Protein in the brain could be a key target in controlling Alzheimer's

January 25, 2012

A protein recently discovered in the brain could play a key role in regulating the creation of amyloid beta, the major component of plaques implicated in the development of Alzheimer's disease, according to researchers at Temple University's School of Medicine.

A group led by Domenico Pratico, professor of and microbiology and immunology at Temple, discovered the presence of the , called 12/15-Lipoxygenase, in the brain three years ago.

"We found this protein to be very active in the brains of people who have Alzheimer's disease," said Pratico. "But three years ago, we didn't know the role it played in the development of the disease."

Following two years of study, the Temple researchers have found that the protein is at the top of a and controls a biochemical that begins the development of Alzheimer's. They have published their findings, "Transcriptional Regulation of ßsecretase-1 by 12/15 Lipoxygenase Results in Enhanced Amyloidogenesis and Cognitive Impairments," in the journal Annals of Neurology.

Pratico said that their research has shown that 12/15-Lipoxygenase controls Beta secretase (BACE-1), an enzyme that is key to the development of amyloid plaques in Alzheimer's patients.

"For reasons we don't yet know, in some people, 12/15-Lipoxygenase starts to work too much," he said. "By working too much, it sends the wrong message to the Beta secretase, which in turn starts to produce more amyloid Beta. This initially results in cognitive impairment, memory impairment and, later, an increase of amyloid ."

BACE-1 has long been a biological target for researchers seeking to create a drug against , said Pratico. But because little has been known about how it functions, they have been unsuccessful developing a molecule that could reach the brain and block it.

"We now know much better how Beta secretase works because we have found that the 12/15-Lipoxygenase protein is a controller of BACE functions," he said. "You don't need to target the Beta secretase directly because the 12/15-Lipoxygenase is really the system in the brain that tells BACE to work more or work less."

Pratico said that they have validated 12/15-Lipoxygenase as a target for a potential Alzheimer drug or therapy.

"By modulating BACE levels and activity through controlling the 12/15-Lipoxygenase, we can potentially improve the cognitive part of the phenotype of the disease, and prevent the accumulation of amyloid beta inside the neurons, which will eventually translate into less of those plaques," he said. "This is a totally new mechanism for controlling BACE."

Pratico said his group has looked at an experimental compound that blocks 12/15-Lipoxygenase function as a potential therapy to inhibit BACE function in the brain.
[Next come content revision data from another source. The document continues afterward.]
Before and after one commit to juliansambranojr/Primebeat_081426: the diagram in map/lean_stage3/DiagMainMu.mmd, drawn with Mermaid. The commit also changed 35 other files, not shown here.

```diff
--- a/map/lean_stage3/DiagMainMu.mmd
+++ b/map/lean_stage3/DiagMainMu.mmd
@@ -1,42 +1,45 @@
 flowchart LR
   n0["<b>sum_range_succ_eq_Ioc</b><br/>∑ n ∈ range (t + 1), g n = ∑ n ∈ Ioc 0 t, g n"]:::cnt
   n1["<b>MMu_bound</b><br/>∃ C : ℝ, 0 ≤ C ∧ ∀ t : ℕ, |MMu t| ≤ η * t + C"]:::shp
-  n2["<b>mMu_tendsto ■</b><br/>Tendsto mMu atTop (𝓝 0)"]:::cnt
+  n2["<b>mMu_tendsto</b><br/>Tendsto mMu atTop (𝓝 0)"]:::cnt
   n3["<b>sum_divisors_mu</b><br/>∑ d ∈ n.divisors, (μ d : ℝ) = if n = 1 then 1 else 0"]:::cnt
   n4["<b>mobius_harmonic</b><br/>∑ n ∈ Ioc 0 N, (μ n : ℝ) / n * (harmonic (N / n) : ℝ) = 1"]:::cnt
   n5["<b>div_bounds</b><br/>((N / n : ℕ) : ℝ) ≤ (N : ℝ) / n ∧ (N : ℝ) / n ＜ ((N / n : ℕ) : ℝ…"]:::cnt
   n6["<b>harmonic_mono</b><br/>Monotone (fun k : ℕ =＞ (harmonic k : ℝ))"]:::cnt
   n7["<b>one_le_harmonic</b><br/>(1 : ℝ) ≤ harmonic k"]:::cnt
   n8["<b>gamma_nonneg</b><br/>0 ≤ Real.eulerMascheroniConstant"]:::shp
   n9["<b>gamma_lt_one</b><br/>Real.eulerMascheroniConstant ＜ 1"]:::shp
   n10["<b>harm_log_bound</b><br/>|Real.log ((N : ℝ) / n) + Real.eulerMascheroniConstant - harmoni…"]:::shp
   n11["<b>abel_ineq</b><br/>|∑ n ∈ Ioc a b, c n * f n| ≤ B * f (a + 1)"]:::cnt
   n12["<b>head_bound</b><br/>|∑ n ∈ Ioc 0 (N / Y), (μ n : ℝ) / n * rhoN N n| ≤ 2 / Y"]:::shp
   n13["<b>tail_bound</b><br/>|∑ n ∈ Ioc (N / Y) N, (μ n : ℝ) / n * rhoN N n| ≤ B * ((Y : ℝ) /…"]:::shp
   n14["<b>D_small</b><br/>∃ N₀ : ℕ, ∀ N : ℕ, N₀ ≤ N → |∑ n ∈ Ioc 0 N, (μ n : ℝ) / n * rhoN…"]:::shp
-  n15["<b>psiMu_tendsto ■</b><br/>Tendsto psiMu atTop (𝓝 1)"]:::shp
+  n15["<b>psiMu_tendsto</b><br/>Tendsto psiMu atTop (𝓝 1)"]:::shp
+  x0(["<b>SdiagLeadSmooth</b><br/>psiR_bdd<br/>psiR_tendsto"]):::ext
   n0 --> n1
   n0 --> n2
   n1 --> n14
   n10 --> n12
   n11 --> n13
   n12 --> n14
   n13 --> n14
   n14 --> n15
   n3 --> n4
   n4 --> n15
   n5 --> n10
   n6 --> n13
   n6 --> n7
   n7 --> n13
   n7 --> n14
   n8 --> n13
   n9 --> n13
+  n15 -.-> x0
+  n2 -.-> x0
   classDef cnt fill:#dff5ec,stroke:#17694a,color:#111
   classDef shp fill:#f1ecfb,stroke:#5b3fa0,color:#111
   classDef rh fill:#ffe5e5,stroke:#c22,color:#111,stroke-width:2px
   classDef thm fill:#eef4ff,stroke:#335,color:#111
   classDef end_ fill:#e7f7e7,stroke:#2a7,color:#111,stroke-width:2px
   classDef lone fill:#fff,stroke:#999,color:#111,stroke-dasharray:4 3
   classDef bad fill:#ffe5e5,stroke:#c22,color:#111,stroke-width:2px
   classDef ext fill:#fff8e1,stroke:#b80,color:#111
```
In their lab, using animal models, they saw the drug's ability to restore some cognitive function, as well as improve learning and memory ability.

"There is an opportunity here to study this molecule and develop an even stronger molecule to target 12/15-Lipoxygenase function in the ," he said.

Explore further: Road block as a new strategy for the treatment of Alzheimer's

Related Stories

Road block as a new strategy for the treatment of Alzheimer's

August 22, 2011

Blocking a transport pathway through the brain cells offers new prospects to prevent the development of Alzheimer's. Wim Annaert and colleagues of VIB and K.U. Leuven discovered that two main agents involved in the inception ...

Recommended for you

Research reveals how the brain remembers fearful experiences

February 20, 2017

Understanding how the brain remembers can one day shed light on what went wrong when memory fails, such as it occurs in Alzheimer's disease. Researchers at Baylor College of Medicine and Rice University reveal for the first ...

Mercury in fish, seafood may be linked to higher risk of ALS

February 20, 2017

Eating fish and seafood with higher levels of mercury may be linked to a higher risk of amyotrophic lateral sclerosis (ALS), according to a preliminary study released today that will be presented at the American Academy of ...

Stem cell transplants may help some with multiple sclerosis

February 20, 2017

(HealthDay)—Stem cell transplants may halt the progression of aggressive multiple sclerosis (MS) in nearly half of those with the debilitating disease, but picking the right patients for the treatment is key, a new study ...

Hope for new treatment for Huntington's disease

February 20, 2017

Researchers working at Karolinska Institutet in Sweden and University of Southern Denmark have managed to produce short synthetic DNA analogues – oligonucleotides – that bind directly to the gene that is mutated in Huntington's ...

0 comments

Please sign in to add a comment. Registration is free, and takes less than a minute. Read more

Click here to reset your password.
Sign in to get notified via email when new comments are made.